Carlyle Lake


River Birch

Betula nigra


Other Name: Red Birch

River Birch Leaves
River Birch Leaves
River Birch Bark
River Birch Bark

Leaves: Alternate, simple; blades rhombic to ovate, coarsely doubly toothed, paler and densely hairy on the lower surface, up to 3 inches long, acute at the tip, truncate or tapering to the base, the leafstalks woolly.

Buds: Up to ¼ inch long, pointed hairy.

Bark: Curling, shredding, brownish-pink to reddish-brown.

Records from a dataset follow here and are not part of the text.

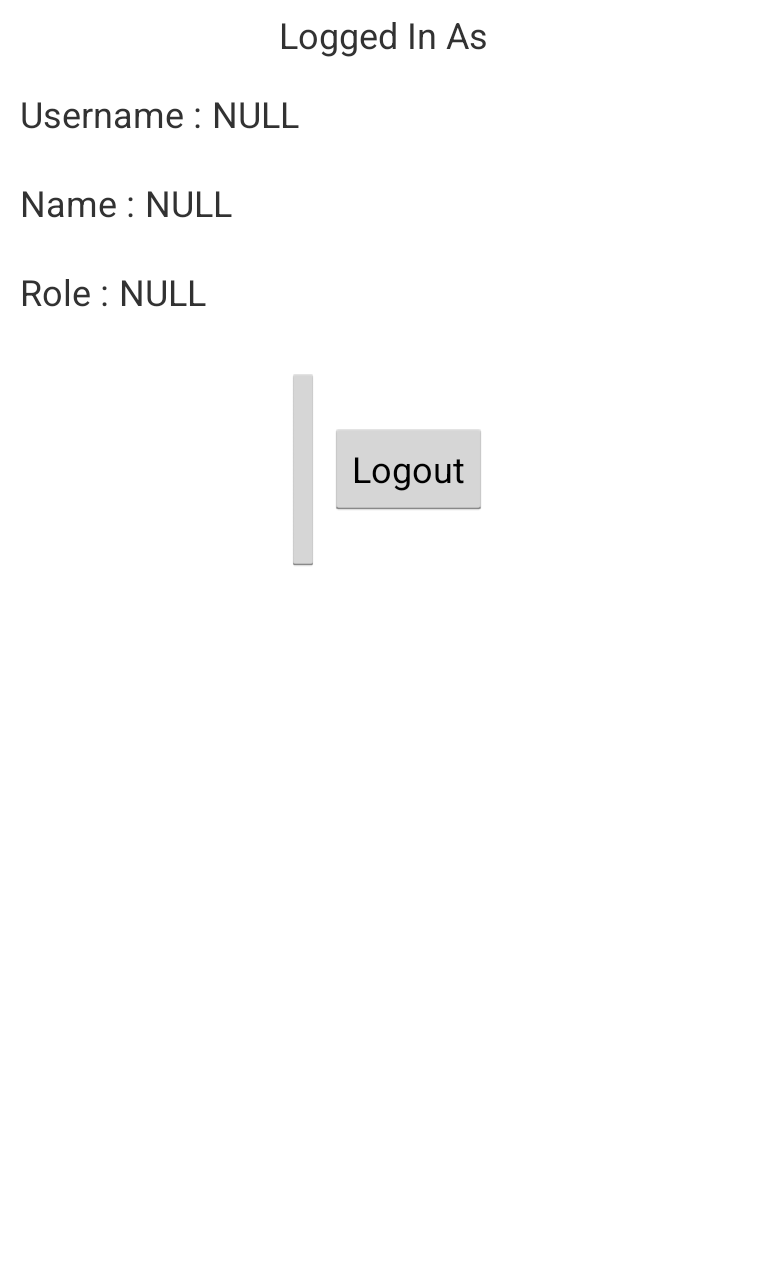
Repository: LennoxAlexion/UID
Layout: Android App/Uid-Project/res/layout/activity_sec_page.xml
The author's editor kept a copy of each file at every save. The layout is drawn from the files as they stood at one save, then again after the next save.
It is drawn on a 768 x 1280 px phone screen (xhdpi) without system bars, with theme AppTheme; the app's code is not run.

Above is the layout before, as saved 2015-03-29 06:20:00.

### Android App/Uid-Project/res/layout/activity_sec_page.xml
<?xml version="1.0" encoding="utf-8"?>
<LinearLayout xmlns:android="http://schemas.android.com/apk/res/android"
    android:layout_width="match_parent"
    android:layout_height="match_parent"
    android:orientation="vertical" >

    <TextView
        android:layout_width="wrap_content"
        android:layout_height="wrap_content"
        android:layout_gravity="center_horizontal"
        android:layout_margin="5dp"
        android:gravity="center"
        android:text="Logged In As"
        android:textSize="18dp" />

    <LinearLayout
        android:layout_width="fill_parent"
        android:layout_height="wrap_content"
        android:layout_margin="5dp"
        android:orientation="horizontal"
        android:padding="5dp" >

        <TextView
            android:layout_width="wrap_content"
            android:layout_height="wrap_content"
            android:text="Username :"
            android:textSize="18dp" />

        <TextView
            android:id="@+id/TextView_Username"
            android:layout_width="wrap_content"
            android:layout_height="wrap_content"
            android:layout_marginLeft="5dp"
            android:text="NULL"
            android:textSize="18dp" />
    </LinearLayout>

    <LinearLayout
        android:layout_width="fill_parent"
        android:layout_height="wrap_content"
        android:layout_margin="5dp"
        android:orientation="horizontal"
        android:padding="5dp" >

        <TextView
            android:layout_width="wrap_content"
            android:layout_height="wrap_content"
            android:text="Name :"
            android:textSize="18dp" />

        <TextView
            android:id="@+id/TextView_Name"
            android:layout_width="wrap_content"
            android:layout_height="wrap_content"
            android:layout_marginLeft="5dp"
            android:text="NULL"
            android:textSize="18dp" />
    </LinearLayout>

    <LinearLayout
        android:layout_width="fill_parent"
        android:layout_height="wrap_content"
        android:layout_margin="5dp"
        android:orientation="horizontal"
        android:padding="5dp" >

        <TextView
            android:layout_width="wrap_content"
            android:layout_height="wrap_content"
            android:text="Role :"
            android:textSize="18dp" />

        <TextView
            android:id="@+id/TextView_Role"
            android:layout_width="wrap_content"
            android:layout_height="wrap_content"
            android:layout_marginLeft="5dp"
            android:text="NULL"
            android:textSize="18dp" />
    </LinearLayout>

    <LinearLayout
        android:layout_width="fill_parent"
        android:layout_height="wrap_content"
        android:layout_margin="5dp"
        android:orientation="horizontal"
        android:padding="5dp"
        android:layout_gravity="center_horizontal"
        android:gravity="center">
    <Button
        android:id="@+id/Button_Sec_Page_Scan"
        android:layout_width="15dp"
        android:layout_height="wrap_content"
        android:text="Scan"
        android:layout_margin="5dp"/>

    <Button
        android:id="@+id/Button_Logout"
        android:layout_width="wrap_content"
        android:layout_height="wrap_content"
        android:text="Logout" />
    </LinearLayout>

</LinearLayout>

Loaded but not shown: Android App/Uid-Project/res/values/styles.xml (common file); Android App/Uid-Project/res/values-v11/styles.xml (common file); Android App/Uid-Project/res/values-v14/styles.xml (common file); Android App/Uid-Project/res/values-v21/styles.xml (common file)

After the next save:
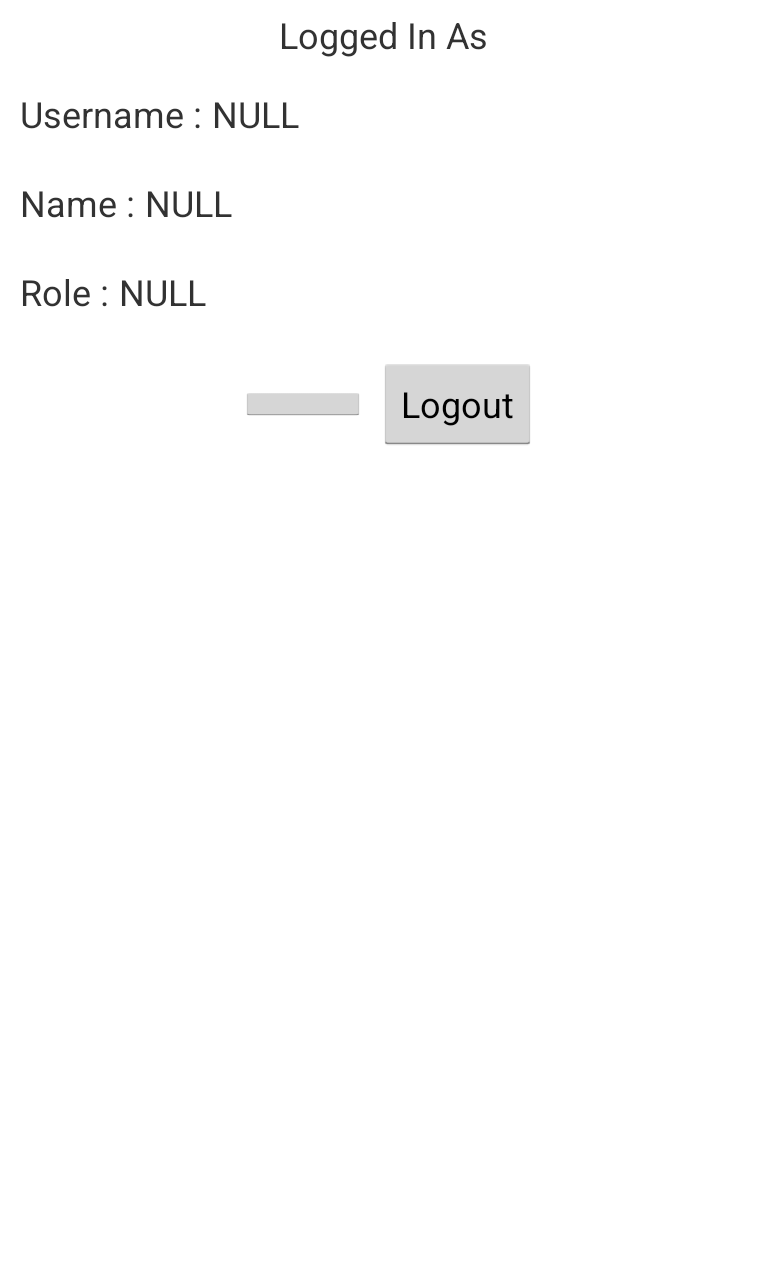
Saved 7 s later.
--- a/Android App/Uid-Project/res/layout/activity_sec_page.xml
+++ b/Android App/Uid-Project/res/layout/activity_sec_page.xml
@@ -89,8 +89,8 @@
         android:gravity="center">
     <Button
         android:id="@+id/Button_Sec_Page_Scan"
-        android:layout_width="15dp"
-        android:layout_height="wrap_content"
+        android:layout_width="wrap_content"
+        android:layout_height="15dp"
         android:text="Scan"
         android:layout_margin="5dp"/>
 
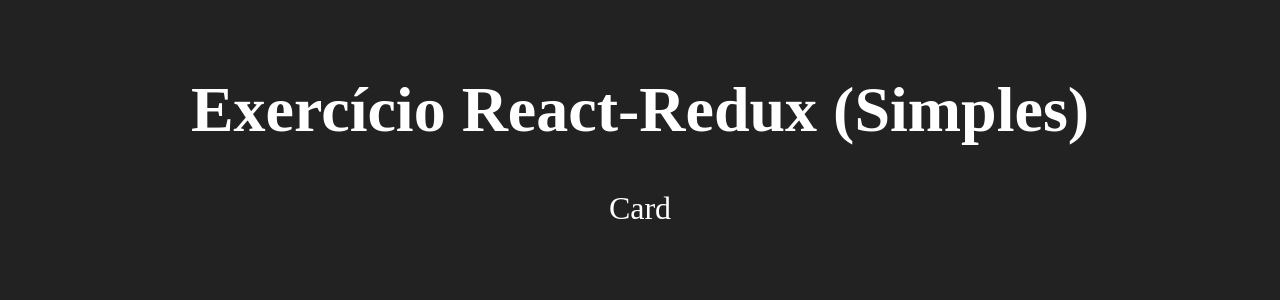
Repository: eversonps/redux-simples
Page: /
These files come from the project's save history. The page is drawn as it stood at one moment and after the next save; the edit follows.
The browser window is 1280 px wide. The pictures show the whole page.
The project was rebuilt for these pictures with package versions that can differ from the ones it lists, and the page was loaded fresh each time. Also part of the build but not shown: src/components/Card.css.

Above is the page before, as saved 2022-03-10 17:34:19.

### src/index.css
body{
  background-color: #222;
  font-size: 2rem;
  color: #fff;
  margin: 30px;
}

### src/App.js
import logo from './logo.svg';
import './App.css';
import Card from './components/Card';
function App() {
  return (
    <div className="App">
      <h1>Exercício React-Redux (Simples)</h1>
      <Card></Card>
    </div>
  );
}

export default App;

### src/App.css
.App{
  display: flex;
  flex-direction: column;
  align-items: center;
}

### src/components/Card.jsx
import "./Card.css"
import React from "react"

export default props => (
    <div>Card</div>
)

Loaded but not shown: public/index.html (common file); src/index.js (common file); src/reportWebVitals.js (common file)

After the next save:
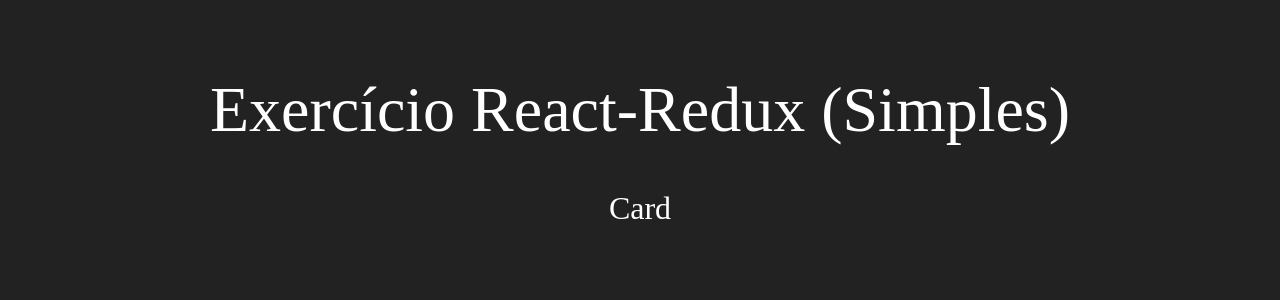
Saved 43 s later.
--- a/src/App.css
+++ b/src/App.css
@@ -3,3 +3,11 @@
   flex-direction: column;
   align-items: center;
 }
+
+h1{
+  font-weight: 200;
+}
+
+.linha{
+
+}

Twigs: Slender, reddish-brown, with several short hairs; leaf scars alternate, half-elliptical, with 3 bundle traces.

Flowers: Staminate and pistillate on the same tree, inconspicuous, opening in late April and May, the staminate in slender drooping clusters, the pistillate in short, conelike, woolly clusters.

Fruits: Tiny, hairy nuts, each with 3-lobed wing, crowded together in a cylindrical cone up to 1 ½ inch thick.

Wood: Strong but light, pale brown.

Uses: Wood is used for furniture; sometimes planted as an ornamental.

Habitat: Along rivers and streams; bottomland woods.

Growth Form: Up to 75 feet tall; trunk diameter up to 2 feet; crown irregularly rounded.

Distinguishing Feature: The shaggy peeling reddish-brown bark readily distinguishes this tree from other in Illinois, as does its rhombic doubly teethed leaves.

Source: Mohlenbrock, Robert. Forest Trees of Illinois. Eighth Edition, Illinois Department of Natural Resources, 1996.